I’ve spent the past week in graduate school focused on trauma-related mental health disorders, particularly those affecting children. By the end of the week I need to finish reading a book on the failings of the current mental health system and the double-edged sword of deinstitutionalization. And in my long drives from one client to another, I’ve been listening to Slouching Towards Bethlehem by Joan Didion, in which the title essay dissects 1960s counter culture in Haight Ashbury.
These were the concepts occupying space in my head when I woke up this morning and my phone greeted me with a news alert about the death of Charles Manson. The article included a biographical summary - of a man who had no family, who committed his first dangerous acts by the age of eight, who begged, as an adult, not to be released from prison because he didn’t know where to go.
Granted, Charles Manson has always been peripheral to me, the murders a thing that happened a long time ago. I am of the generation for whom Manson was a twisted historical figure, not a courtroom news story; the first reference I ever knew to Haight Ashbury was in the form of a Nirvana song. I have never experienced the visceral reaction a baby boomer would have to the story of the Manson murders. When I first learned of them, I found them nauseating and unsettling, but they did not rattle my worldview.
By the time I learned of the Manson murders, violence was familiar.
Likewise, I had heard before of Manson’s bizarre court testimony, but never read it: “These children that come at you with knives, they are your children. You taught them; I didn’t teach them.” Horrifying, yes? Let’s strike that from the record please. Keep these irrational thoughts to yourself, Mr. Manson. Nobody wants to be implicated in your bloodbath. No, dude, you’re just crazy. Shut up.

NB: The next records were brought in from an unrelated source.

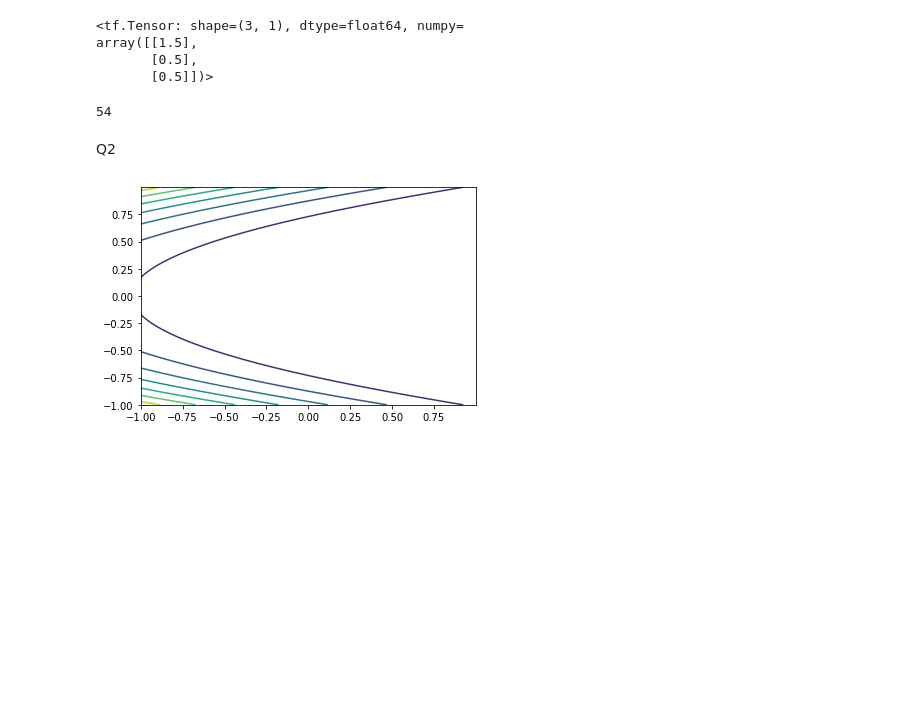
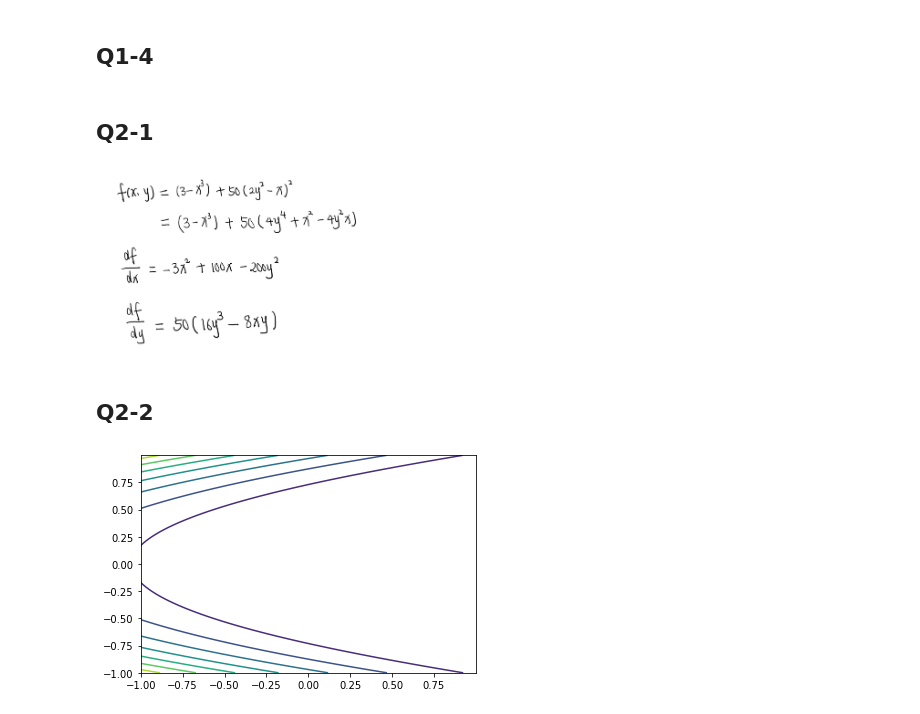
Before and after one commit to ziheyang/2020Fall, a Jupyter notebook: ANLY590-Neural Nets/hw2/hw2.ipynb, the cells around one changed output. Drawn from its saved outputs; the diff is of its cells as text; code cells hidden in the pictures; blank space fills up the shorter version.

```diff
--- a/ANLY590-Neural Nets/hw2/hw2.ipynb
+++ b/ANLY590-Neural Nets/hw2/hw2.ipynb
@@ -7,14 +28,6 @@ Q1
+# %% [markdown]
+## Q1-4
 # %%
-# 3
-
-def nn_layer(x, w, b, f):
-    return f(x@w + b)
-
-def ff_nn_ReLu(x, params):
-    h = nn_layer(x, params[0], params[1], tf.nn.relu)
-    yhat = nn_layer(h, params[2], params[3], tf.nn.sigmoid)
-    return yhat
-
 x = np.matrix([[1, -1], [0, -1], [0,1]])
 w = np.matrix([[1, -1, 0, 1], [0, 0, 0.5, 1]])
 b = np.matrix([0, 0, 1, 0])
@@ -22,18 +35,15 @@ v = np.matrix([1, 0, -1, 1]).T
 c = np.matrix([1])
 yhat = ff_nn_ReLu(x, [w, b, v, c])
 
-yhat
+print("For each sample, the class probabilities are {}, {} and {}".format(yhat[0][0], yhat[1][0], yhat[2][0]))
-# %% [output]
-<tf.Tensor: shape=(3, 1), dtype=float64, numpy=
-array([[1.5],
-       [0.5],
-       [0.5]])>
-# %%
-2*3**3
-# %% [output]
-54
-# %% [markdown]
-Q2
+# %% [markdown]
+## Q2-1
+# %%
+Image("2-1.jpg", width=300, height=300)
+# %% [output]
+[figure, added]
+# %% [markdown]
+## Q2-2
 # %%
 delta = 0.001
 x = np.arange(-1.0, 1.0, delta)
```
Also changed, not shown: parts of 24 cells of this notebook, 3 other files.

Except . . . there’s that nagging fear that he might be right.
80 years ago, Charles Manson was a three-year-old boy whom nobody protected. Blame my coursework, blame my bleeding heart, blame my obsessive need to make sense of the tragic and nonsensical, but I cannot write off that crazy unstable man’s accusations. These children were our children. They were teenage runaways - from good families, yes, sure, as far as we know. They were children, many of them privileged, who grew up in a society in which some people were disposable - including the fatherless son of a prostitute whose early years indicated a slew of behavioral problems, but nobody stepped in.
When Liam was four he asked me, “Does God make the bad guys?”

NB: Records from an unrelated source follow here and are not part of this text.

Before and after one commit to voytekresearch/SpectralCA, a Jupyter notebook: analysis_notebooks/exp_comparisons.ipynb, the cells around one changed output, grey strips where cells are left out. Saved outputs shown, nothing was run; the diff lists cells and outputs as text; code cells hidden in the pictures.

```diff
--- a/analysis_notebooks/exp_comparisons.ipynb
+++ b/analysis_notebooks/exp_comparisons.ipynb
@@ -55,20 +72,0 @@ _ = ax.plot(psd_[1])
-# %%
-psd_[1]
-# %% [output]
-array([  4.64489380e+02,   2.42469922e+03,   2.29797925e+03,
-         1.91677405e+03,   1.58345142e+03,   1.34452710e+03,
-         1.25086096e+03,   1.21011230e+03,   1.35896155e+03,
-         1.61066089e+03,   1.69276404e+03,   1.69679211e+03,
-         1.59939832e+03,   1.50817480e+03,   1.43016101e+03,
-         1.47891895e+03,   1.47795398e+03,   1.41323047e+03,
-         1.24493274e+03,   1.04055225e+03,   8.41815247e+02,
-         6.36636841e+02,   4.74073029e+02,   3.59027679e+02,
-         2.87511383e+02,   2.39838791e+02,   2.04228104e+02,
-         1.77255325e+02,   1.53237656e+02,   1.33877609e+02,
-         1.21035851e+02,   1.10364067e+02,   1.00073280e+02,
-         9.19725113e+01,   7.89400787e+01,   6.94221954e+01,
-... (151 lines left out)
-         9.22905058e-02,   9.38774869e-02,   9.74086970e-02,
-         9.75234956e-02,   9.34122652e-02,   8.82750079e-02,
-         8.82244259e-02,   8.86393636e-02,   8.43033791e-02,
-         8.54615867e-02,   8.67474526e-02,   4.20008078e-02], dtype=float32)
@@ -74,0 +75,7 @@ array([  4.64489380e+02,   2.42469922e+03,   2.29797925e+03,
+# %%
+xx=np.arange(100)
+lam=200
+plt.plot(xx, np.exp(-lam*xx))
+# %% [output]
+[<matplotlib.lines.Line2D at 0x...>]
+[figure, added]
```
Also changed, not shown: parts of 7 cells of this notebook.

I answered, as any good recovering evangelical would, that there aren’t really good guys and bad guys. That we’re all people, with some good and some bad in each of us. That God loves each of us, when we’re good and when we’re bad, and knowing just how much God loves us makes us want to be good like God.

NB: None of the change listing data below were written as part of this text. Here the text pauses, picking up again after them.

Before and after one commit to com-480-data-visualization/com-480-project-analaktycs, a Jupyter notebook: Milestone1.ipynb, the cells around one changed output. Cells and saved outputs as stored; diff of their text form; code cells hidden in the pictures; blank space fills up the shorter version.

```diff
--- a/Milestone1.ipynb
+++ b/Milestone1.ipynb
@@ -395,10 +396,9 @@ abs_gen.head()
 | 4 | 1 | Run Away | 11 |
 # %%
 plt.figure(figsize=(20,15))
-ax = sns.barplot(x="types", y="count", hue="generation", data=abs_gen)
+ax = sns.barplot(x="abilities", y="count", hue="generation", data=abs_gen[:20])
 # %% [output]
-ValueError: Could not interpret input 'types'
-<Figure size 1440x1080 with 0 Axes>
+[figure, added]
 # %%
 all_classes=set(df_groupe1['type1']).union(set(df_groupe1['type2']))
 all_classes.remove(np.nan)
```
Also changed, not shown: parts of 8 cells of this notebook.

What I did not say at the time - and maybe I just didn’t want to believe it - is that sometimes, we help make the bad guys.
That every person must choose for him or herself which direction to go.
That ultimately we all have the capacity, hidden beneath our fears, our anger, and our selfishness, to choose what’s right and connects us with the divine.
But that when we cast aside a three-year-old boy as unimportant, as a drain on society, as a person who shouldn’t exist, as unworthy of our care, we make his choice to do evil a much easier one.
And so I’d like to humbly suggest, as we attempt to mitigate our holiday spending with a couple of cans to the food pantry, as we think maybe we’ll serve at a soup kitchen for a couple hours Thursday morning so we can enjoy our Thursday afternoon excesses guilt-free, that we sit with this one for a minute. That before we celebrate the death of a terrifying, volatile, evil cult leader, we mourn the life of a little boy protected and loved by no one.
Because here’s the thing: I don’t want to think about this. I want to clean out the crock pot and thaw the cranberries and mutter about someone using up the nutmeg and complain about the crowds at Market Basket. I want to sit down with my family this week and agree not to discuss healthcare or gun control and just all celebrate and be nice and grateful for what we have. I want to eat pie. And honestly, I am going to do all those things, and I am going to enjoy every minute of it.
This is what we all want, right? To relish the fleeting holiday feeling of safe and cozy love, to pour a warm drink and plug in the twinkly lights that push back the darkness, at least a little.
Because to do otherwise is uncomfortable. Like any other privileged middle class white woman, I would much rather focus on the pretty twinkling lights than think about the darkness persisting beyond their reach. The light shines in the darkness, and the darkness has not overcome it - until the lights stay warm and cozy in our own homes, and let those in the darkness outside fend for themselves.
Charles Manson, before the swastika on his forehead, before the batshit crazy helter skelter terror, was a little boy left in that darkness. We left him there.